**Records for the task**

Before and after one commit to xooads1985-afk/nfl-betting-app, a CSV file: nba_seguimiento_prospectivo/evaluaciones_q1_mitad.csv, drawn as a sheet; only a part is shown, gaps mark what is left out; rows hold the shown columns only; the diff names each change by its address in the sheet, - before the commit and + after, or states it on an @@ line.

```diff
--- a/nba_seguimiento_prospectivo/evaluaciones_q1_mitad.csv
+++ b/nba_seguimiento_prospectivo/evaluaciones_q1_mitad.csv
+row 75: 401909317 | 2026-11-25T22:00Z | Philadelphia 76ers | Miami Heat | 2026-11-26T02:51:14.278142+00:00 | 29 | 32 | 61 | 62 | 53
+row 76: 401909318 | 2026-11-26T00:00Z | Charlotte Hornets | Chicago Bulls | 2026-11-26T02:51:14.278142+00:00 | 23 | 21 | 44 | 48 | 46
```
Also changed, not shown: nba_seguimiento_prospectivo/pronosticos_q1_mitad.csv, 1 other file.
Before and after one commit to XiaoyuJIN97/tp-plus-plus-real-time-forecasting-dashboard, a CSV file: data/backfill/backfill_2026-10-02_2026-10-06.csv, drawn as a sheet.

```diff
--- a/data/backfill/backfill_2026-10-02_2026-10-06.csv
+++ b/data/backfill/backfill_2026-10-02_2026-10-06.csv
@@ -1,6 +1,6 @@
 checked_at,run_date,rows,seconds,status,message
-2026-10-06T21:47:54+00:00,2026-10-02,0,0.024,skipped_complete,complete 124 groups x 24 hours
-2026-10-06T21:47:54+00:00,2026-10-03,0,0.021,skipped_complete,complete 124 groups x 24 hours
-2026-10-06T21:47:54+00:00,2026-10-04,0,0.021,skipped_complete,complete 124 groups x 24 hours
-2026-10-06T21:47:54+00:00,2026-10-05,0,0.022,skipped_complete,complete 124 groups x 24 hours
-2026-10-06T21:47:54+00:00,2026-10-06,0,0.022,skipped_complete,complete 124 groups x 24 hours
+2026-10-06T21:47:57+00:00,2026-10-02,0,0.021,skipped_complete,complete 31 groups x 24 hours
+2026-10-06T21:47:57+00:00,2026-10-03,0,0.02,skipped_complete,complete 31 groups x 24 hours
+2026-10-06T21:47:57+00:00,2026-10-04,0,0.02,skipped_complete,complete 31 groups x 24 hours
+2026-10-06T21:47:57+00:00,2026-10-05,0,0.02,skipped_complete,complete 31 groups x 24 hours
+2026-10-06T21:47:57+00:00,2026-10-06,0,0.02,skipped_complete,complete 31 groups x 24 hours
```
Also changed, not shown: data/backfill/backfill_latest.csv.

**Work instructions**
Search the entries for the string "shown" and copy each line where it occurs.

**Response**
Before and after one commit to xooads1985-afk/nfl-betting-app, a CSV file: nba_seguimiento_prospectivo/evaluaciones_q1_mitad.csv, drawn as a sheet; only a part is shown, gaps mark what is left out; rows hold the shown columns only; the diff names each change by its address in the sheet, - before the commit and + after, or states it on an @@ line.
Also changed, not shown: nba_seguimiento_prospectivo/pronosticos_q1_mitad.csv, 1 other file.
Also changed, not shown: data/backfill/backfill_latest.csv.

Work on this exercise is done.